This is a guest blog post by Laura Heggs
I recently completed a 300-hour yoga teacher training in Rishikesh, India. The training was packed into a 30-day period, and the days were long and intensive. I learned what every teacher should in a training: alignment, anatomy, and philosophy, as well as a few unexpected things. It is safe to say I am moving on with more personal and professional knowledge than when I came in!
1. There is such a thing as too much yoga
When I first went into the training, I was excited to build on my knowledge of Hatha yoga, and to learn Ashtanga! For six days a week, we practiced for five hours a day. At first this felt hardcore and great — it took dedication to attend the classes and to feel muscles that you didn’t know were there. But then in week three, I began to feel very tired. And proceeded to get sick. In order to heal, I had to sit out of classes and let my body rest.
It was then that I realized I had been doing too much yoga for my body. This isn’t a great thing to admit to the ego — you want to feel powerful, perhaps invincible, and it never feel good to have that illusion shaken. The bottom line — your health comes first. Practicing to the point of exhaustion isn’t good for the mind or body, and unfortunately it is our health that pays for it. Take home point: always listen to your body, and learn to let go of the ego when it comes to just how much you can (and should) practice!
2. Your fellow teachers are just as valuable as the classes
Throughout the training, we had some incredibly informative courses ranging from yogic philosophy to anatomy. I learned a lot from the teachers and classes, but the most diverse, valuable source of knowledge came from my fellow classmates. We spent a lot of time together in personal and professional settings, and the diversity and skills of every person provided an incredible platform to learn and grow. Every single person on the course taught me something I didn’t know and made me a better yoga teacher. There is no way you can make a class from this — it is the product of dedicated, passionate people coming together for a common purpose.
3. Pushing your boundaries helps you learn more about yourself
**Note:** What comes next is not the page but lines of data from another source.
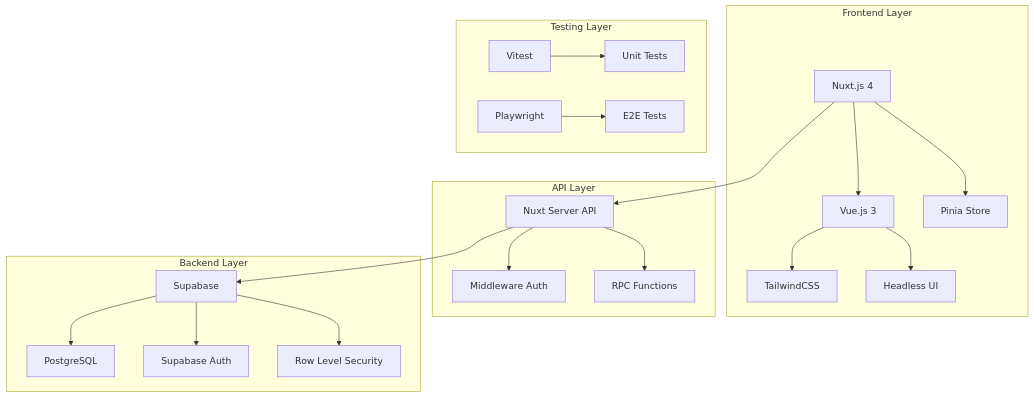
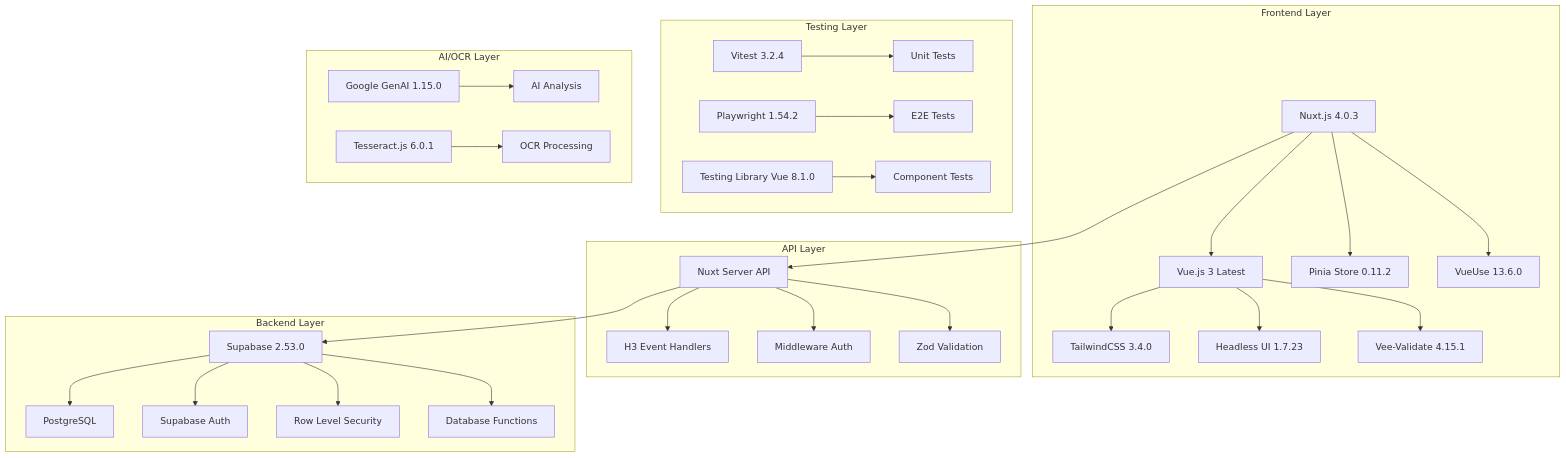
One commit to andrescristi/liberador_inaplast_nuxt changed the first of 9 diagrams in docs/ARCHITECTURE.md. Above: the diagram before and after it, drawn with Mermaid. The commit also changed other lines of this file and 2 other files, not shown here.

First line of the commit message:
docs: update architecture documentation and changelog for v2.7.1

````diff
--- a/docs/ARCHITECTURE.md
+++ b/docs/ARCHITECTURE.md
@@ -20,28 +20,38 @@
 ```mermaid
 graph TB
     subgraph "Frontend Layer"
-        A[Nuxt.js 4] --> B[Vue.js 3]
-        B --> C[TailwindCSS]
-        B --> D[Headless UI]
-        A --> E[Pinia Store]
+        A[Nuxt.js 4.0.3] --> B[Vue.js 3 Latest]
+        B --> C[TailwindCSS 3.4.0]
+        B --> D[Headless UI 1.7.23]
+        A --> E[Pinia Store 0.11.2]
+        A --> F[VueUse 13.6.0]
+        B --> G[Vee-Validate 4.15.1]
     end
     
     subgraph "API Layer"
-        F[Nuxt Server API] --> G[Middleware Auth]
-        F --> H[RPC Functions]
+        H[Nuxt Server API] --> I[H3 Event Handlers]
+        H --> J[Middleware Auth]
+        H --> K[Zod Validation]
     end
     
     subgraph "Backend Layer"
-        I[Supabase] --> J[PostgreSQL]
-        I --> K[Supabase Auth]
-        I --> L[Row Level Security]
+        L[Supabase 2.53.0] --> M[PostgreSQL]
+        L --> N[Supabase Auth]
+        L --> O[Row Level Security]
+        L --> P[Database Functions]
     end
     
     subgraph "Testing Layer"
-        M[Vitest] --> N[Unit Tests]
-        O[Playwright] --> P[E2E Tests]
+        Q[Vitest 3.2.4] --> R[Unit Tests]
+        S[Playwright 1.54.2] --> T[E2E Tests]
+        U[Testing Library Vue 8.1.0] --> V[Component Tests]
     end
     
-    A --> F
-    F --> I
+    subgraph "AI/OCR Layer"
+        W[Google GenAI 1.15.0] --> X[AI Analysis]
+        Y[Tesseract.js 6.0.1] --> Z[OCR Processing]
+    end
+    
+    A --> H
+    H --> L
 ```
````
Yoga teacher training pushes you. Sometimes, it downright sucks. As noted above in regards to your health, this is not always an easy line to identify. In fact, most of the time you step over the line in one way or another, by either holding back and not reaching it, or overstepping it. The silver lining in this challenge is that you learn more about yourself: your limits, strengths, and weaknesses, and where you would like to improve in the future.
This process is far from comfortable and I found it challenging and frustrating. However, every discomfort and fear makes you better, stronger, and more in tune with yourself. These situations happen in everyone’s life without attending a yoga teacher training, but there is something about traveling abroad and 14-hour days that seem to accelerate the process! This is truly the magic of a program — limits are pushed, and you learn how to heal.
4. There is no perfect, just practice
People are drawn to yoga for different reasons — maybe to get a healthier body, a slimmer body, or to find mental peace. Others go for a spiritual side. One thing that I have realized on this course is that there is no perfect or peak we must reach. A yoga practice is a constant fluctuation, where ups and down define the experience. The most valuable part of a yoga practice you can have are different tools to adjust to these fluctuations and give yourself the practice you need to be the best you can be.
5. Reflection is integral to integration
Yoga teacher training is packed with information and long days. It is mentally and physically strenuous, and reflecting on the day and new information you have received may take a back seat to sleeping or basic self-care. Despite the time constraints, it is important to reflect on the information, experience, and how you are personally feeling every other day. This will help you decompress and assimilate valuable information and integrate it into your personal and professional practice.
Yoga teacher trainings teach you a lot in a very limited time from. Of course you learn a lot about yoga, but you also are forced to learn about yourself.
What have you learned in teacher training or though your practice? What has this taught you? Share your thoughts below.
Written by Laura Heggs
Laura is an anthropologist and 500-hour yoga instructor. Her yoga journey started 9 years ago in conjunction with her anthropology studies, and the two have been connected ever since. Check out her exploration of yoga on her blog: www.anthroyoga.com